Don Box commented that
"If it takes three minutes for a response, it is not really HTTP any
more". In situations where responses may take five days, is it
possible to apply the architectural style that made the web so successful, or is
a new approach required? Put another way, is REST tightly bound to HTTP or
can the architectural principles it embodies be applied to other protocols?
When the request and response are sufficiently temporally separated, one
essentially end up with the equivalent of UDP datagrams. Is it possible to layer
on the equivalent of what TCP provides in terms of error recovery, flow control,
and reliability in such a context?
The REST wiki suggests
that the REST architectural style is most closely related to that of TupleSpaces.
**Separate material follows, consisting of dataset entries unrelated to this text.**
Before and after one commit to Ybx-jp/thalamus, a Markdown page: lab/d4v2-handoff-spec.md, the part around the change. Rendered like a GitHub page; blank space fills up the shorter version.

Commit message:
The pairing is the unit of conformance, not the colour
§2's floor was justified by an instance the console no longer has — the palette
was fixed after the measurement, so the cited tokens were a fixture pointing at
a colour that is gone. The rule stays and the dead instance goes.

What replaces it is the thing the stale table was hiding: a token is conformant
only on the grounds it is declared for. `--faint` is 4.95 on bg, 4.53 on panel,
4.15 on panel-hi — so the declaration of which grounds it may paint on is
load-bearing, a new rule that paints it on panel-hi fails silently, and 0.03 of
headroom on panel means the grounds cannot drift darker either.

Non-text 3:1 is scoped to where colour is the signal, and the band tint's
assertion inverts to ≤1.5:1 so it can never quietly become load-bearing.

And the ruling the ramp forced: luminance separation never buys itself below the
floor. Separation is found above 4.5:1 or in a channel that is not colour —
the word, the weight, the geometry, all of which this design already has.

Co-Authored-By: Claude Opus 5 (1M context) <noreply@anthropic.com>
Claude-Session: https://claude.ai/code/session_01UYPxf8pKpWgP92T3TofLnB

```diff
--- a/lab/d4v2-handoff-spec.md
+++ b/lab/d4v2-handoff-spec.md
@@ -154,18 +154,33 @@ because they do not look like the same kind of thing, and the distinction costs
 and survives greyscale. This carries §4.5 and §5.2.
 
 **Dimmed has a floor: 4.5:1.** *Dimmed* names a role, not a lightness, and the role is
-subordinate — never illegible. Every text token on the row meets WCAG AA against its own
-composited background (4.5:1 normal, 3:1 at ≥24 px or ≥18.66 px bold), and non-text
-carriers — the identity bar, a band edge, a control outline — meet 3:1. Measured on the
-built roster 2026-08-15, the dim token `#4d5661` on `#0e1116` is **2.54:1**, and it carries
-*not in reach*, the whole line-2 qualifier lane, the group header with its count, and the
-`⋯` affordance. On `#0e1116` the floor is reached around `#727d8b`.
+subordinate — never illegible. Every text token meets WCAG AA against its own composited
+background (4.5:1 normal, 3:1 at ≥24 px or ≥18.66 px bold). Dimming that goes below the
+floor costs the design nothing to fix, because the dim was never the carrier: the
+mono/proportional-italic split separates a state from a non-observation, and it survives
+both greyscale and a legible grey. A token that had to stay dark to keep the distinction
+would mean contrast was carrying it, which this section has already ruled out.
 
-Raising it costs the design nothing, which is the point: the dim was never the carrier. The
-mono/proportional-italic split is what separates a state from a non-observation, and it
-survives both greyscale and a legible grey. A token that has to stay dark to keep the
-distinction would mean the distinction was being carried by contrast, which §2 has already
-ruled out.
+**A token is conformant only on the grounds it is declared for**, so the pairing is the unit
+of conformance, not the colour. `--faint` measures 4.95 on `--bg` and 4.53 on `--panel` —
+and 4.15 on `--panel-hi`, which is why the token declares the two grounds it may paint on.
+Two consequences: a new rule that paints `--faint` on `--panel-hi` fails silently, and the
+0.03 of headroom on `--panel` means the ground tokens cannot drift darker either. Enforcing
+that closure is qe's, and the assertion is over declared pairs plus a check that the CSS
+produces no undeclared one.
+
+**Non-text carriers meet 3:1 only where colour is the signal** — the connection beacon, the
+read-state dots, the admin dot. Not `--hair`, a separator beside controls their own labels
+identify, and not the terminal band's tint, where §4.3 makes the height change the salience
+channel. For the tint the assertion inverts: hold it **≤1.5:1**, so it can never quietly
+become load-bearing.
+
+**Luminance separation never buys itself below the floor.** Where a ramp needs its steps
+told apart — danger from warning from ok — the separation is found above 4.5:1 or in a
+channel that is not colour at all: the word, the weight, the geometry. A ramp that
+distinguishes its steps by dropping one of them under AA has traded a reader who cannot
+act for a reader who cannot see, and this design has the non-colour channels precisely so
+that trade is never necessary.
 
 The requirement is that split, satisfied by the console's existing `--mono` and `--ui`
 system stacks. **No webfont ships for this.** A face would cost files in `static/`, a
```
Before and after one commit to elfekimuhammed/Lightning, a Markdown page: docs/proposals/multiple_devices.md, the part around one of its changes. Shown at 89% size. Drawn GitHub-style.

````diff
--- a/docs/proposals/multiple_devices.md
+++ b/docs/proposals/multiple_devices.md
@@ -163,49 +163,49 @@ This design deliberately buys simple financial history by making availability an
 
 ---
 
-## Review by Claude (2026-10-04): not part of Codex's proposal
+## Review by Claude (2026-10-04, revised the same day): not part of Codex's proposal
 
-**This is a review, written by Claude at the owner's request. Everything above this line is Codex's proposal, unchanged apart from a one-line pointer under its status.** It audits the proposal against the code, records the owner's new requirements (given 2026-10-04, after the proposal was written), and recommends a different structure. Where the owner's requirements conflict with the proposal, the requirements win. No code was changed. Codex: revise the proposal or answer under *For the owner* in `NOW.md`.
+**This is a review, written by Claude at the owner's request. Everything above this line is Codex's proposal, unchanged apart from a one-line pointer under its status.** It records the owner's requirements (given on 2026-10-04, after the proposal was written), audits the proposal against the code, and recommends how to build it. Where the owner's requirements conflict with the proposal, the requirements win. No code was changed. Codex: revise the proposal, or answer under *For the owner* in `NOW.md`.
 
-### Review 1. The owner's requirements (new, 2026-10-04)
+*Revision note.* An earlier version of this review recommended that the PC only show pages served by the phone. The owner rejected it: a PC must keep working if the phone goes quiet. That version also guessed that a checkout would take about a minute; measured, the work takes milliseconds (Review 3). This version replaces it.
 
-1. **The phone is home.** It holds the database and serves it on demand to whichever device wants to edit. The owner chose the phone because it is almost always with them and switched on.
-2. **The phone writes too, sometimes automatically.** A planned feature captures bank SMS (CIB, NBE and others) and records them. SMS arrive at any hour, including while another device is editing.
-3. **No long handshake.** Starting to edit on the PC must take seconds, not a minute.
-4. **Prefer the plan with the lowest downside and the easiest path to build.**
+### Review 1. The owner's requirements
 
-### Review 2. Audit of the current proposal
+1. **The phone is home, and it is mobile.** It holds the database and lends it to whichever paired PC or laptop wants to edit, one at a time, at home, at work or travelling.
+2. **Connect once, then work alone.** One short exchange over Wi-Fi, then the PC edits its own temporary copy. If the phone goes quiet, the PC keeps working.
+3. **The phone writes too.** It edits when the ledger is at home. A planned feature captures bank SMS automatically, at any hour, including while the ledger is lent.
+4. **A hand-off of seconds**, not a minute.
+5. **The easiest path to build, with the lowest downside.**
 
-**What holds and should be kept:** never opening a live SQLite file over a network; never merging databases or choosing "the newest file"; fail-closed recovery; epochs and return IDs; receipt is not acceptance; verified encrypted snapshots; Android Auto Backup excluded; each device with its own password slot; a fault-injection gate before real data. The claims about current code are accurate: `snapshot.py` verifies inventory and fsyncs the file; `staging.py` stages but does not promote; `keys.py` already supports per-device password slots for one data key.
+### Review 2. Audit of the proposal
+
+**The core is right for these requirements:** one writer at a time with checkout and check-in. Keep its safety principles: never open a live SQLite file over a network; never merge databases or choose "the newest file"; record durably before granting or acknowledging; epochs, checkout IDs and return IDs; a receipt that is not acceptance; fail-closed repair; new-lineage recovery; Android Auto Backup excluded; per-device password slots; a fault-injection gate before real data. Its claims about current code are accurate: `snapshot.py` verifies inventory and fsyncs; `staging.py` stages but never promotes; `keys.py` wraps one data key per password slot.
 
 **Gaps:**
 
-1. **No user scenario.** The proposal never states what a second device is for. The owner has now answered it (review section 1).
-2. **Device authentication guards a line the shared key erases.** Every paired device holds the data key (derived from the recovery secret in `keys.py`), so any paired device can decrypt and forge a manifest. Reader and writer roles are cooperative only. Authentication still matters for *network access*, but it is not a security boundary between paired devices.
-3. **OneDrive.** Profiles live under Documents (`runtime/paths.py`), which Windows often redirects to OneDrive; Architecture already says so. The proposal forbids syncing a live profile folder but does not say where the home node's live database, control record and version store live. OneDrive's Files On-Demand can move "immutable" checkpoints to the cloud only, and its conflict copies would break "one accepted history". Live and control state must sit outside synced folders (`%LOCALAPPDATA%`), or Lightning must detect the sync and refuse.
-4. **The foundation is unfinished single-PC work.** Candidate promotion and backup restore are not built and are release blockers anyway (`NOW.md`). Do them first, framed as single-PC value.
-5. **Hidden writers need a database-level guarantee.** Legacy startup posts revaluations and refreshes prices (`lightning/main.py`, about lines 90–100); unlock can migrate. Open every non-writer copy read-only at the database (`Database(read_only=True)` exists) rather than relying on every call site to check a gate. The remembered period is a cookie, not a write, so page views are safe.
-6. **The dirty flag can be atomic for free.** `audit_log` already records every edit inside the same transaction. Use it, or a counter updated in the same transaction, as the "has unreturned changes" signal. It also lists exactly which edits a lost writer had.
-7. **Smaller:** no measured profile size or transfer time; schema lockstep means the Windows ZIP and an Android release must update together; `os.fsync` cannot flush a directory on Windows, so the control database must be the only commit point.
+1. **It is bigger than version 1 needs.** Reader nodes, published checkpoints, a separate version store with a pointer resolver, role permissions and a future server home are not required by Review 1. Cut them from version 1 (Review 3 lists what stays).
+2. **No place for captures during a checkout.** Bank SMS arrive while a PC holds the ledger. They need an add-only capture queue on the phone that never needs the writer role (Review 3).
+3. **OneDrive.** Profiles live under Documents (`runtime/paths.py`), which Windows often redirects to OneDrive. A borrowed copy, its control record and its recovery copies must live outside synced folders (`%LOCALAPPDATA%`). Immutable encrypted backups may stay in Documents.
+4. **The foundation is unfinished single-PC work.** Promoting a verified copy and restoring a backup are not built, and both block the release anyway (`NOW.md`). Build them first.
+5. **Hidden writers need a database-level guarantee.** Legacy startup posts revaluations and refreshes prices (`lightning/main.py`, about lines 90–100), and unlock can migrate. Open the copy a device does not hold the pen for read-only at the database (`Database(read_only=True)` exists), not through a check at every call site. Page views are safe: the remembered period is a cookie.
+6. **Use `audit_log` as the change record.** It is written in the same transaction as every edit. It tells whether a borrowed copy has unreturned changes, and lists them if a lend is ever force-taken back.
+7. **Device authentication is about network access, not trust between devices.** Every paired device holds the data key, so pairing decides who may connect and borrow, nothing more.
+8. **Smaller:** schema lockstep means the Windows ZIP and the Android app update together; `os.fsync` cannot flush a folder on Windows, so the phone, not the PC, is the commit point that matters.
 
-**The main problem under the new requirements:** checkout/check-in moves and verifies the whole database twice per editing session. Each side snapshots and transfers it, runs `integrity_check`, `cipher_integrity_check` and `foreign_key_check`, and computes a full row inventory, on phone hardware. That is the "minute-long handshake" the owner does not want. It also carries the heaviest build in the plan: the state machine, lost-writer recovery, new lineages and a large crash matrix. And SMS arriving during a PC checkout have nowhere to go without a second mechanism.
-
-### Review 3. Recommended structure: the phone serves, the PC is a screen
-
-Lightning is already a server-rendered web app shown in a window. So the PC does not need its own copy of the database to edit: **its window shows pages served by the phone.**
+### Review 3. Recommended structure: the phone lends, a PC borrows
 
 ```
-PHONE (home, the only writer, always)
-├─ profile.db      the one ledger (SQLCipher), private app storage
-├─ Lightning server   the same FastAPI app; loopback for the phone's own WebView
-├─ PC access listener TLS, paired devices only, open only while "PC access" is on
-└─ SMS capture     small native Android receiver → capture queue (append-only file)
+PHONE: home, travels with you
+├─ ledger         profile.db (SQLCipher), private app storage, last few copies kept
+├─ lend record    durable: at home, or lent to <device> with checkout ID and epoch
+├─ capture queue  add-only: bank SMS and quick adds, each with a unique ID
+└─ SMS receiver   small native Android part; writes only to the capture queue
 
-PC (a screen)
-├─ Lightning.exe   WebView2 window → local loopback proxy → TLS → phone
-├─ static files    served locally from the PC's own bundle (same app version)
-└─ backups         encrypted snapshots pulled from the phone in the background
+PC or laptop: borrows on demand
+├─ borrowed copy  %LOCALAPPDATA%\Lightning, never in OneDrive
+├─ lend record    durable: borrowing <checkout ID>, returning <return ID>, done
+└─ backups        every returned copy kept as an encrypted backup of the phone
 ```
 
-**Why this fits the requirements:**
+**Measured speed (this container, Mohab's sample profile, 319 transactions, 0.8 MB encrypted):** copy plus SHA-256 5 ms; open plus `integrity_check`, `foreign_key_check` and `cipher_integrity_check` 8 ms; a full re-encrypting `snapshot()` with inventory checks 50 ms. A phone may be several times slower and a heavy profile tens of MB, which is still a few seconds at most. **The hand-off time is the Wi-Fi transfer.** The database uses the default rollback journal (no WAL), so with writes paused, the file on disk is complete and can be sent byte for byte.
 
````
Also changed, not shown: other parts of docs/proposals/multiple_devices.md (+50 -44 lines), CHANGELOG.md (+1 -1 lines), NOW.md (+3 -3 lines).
One important difference is that in TupleSpaces the sender does not identify the
recipient. Data is addressed and routed based on content. Is there a
place for such a model in "Alternative Web Services Architectures"?